● Listed records

★ ★ ★

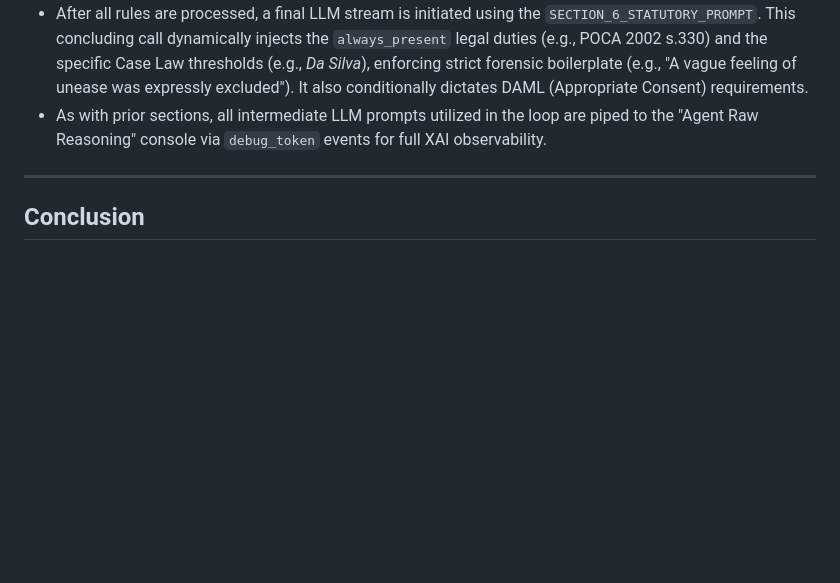
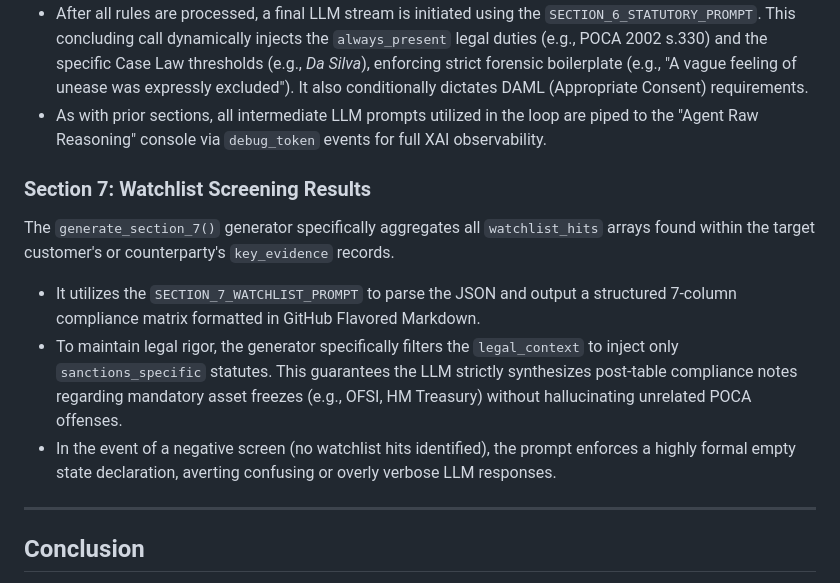
Before and after one commit to ashish-um/sar-investigator, a Markdown page: Implementation.md, the part around the change. GitHub-like rendering; blank space fills up the shorter version.

Commit message:
implementation of section 7 filled

```diff
--- a/Implementation.md
+++ b/Implementation.md
@@ -248,6 +248,13 @@ The `generate_section_6()` generator implements a novel **Looping Generation Arc
 - After all rules are processed, a final LLM stream is initiated using the `SECTION_6_STATUTORY_PROMPT`. This concluding call dynamically injects the `always_present` legal duties (e.g., POCA 2002 s.330) and the specific Case Law thresholds (e.g., *Da Silva*), enforcing strict forensic boilerplate (e.g., "A vague feeling of unease was expressly excluded"). It also conditionally dictates DAML (Appropriate Consent) requirements.
 - As with prior sections, all intermediate LLM prompts utilized in the loop are piped to the "Agent Raw Reasoning" console via `debug_token` events for full XAI observability.
 
+### Section 7: Watchlist Screening Results
+
+The `generate_section_7()` generator specifically aggregates all `watchlist_hits` arrays found within the target customer's or counterparty's `key_evidence` records.
+- It utilizes the `SECTION_7_WATCHLIST_PROMPT` to parse the JSON and output a structured 7-column compliance matrix formatted in GitHub Flavored Markdown.
+- To maintain legal rigor, the generator specifically filters the `legal_context` to inject only `sanctions_specific` statutes. This guarantees the LLM strictly synthesizes post-table compliance notes regarding mandatory asset freezes (e.g., OFSI, HM Treasury) without hallucinating unrelated POCA offenses.
+- In the event of a negative screen (no watchlist hits identified), the prompt enforces a highly formal empty state declaration, averting confusing or overly verbose LLM responses.
+
 ---
 
 ## Conclusion
```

★ ★ ★

● Task prompt
Each entry shown above must be quoted exactly, with its pictures left out.

● Response
Before and after one commit to ashish-um/sar-investigator, a Markdown page: Implementation.md, the part around the change. GitHub-like rendering; blank space fills up the shorter version.

Commit message:
implementation of section 7 filled

```diff
--- a/Implementation.md
+++ b/Implementation.md
@@ -248,6 +248,13 @@ The `generate_section_6()` generator implements a novel **Looping Generation Arc
 - After all rules are processed, a final LLM stream is initiated using the `SECTION_6_STATUTORY_PROMPT`. This concluding call dynamically injects the `always_present` legal duties (e.g., POCA 2002 s.330) and the specific Case Law thresholds (e.g., *Da Silva*), enforcing strict forensic boilerplate (e.g., "A vague feeling of unease was expressly excluded"). It also conditionally dictates DAML (Appropriate Consent) requirements.
 - As with prior sections, all intermediate LLM prompts utilized in the loop are piped to the "Agent Raw Reasoning" console via `debug_token` events for full XAI observability.
 
+### Section 7: Watchlist Screening Results
+
+The `generate_section_7()` generator specifically aggregates all `watchlist_hits` arrays found within the target customer's or counterparty's `key_evidence` records.
+- It utilizes the `SECTION_7_WATCHLIST_PROMPT` to parse the JSON and output a structured 7-column compliance matrix formatted in GitHub Flavored Markdown.
+- To maintain legal rigor, the generator specifically filters the `legal_context` to inject only `sanctions_specific` statutes. This guarantees the LLM strictly synthesizes post-table compliance notes regarding mandatory asset freezes (e.g., OFSI, HM Treasury) without hallucinating unrelated POCA offenses.
+- In the event of a negative screen (no watchlist hits identified), the prompt enforces a highly formal empty state declaration, averting confusing or overly verbose LLM responses.
+
 ---
 
 ## Conclusion
```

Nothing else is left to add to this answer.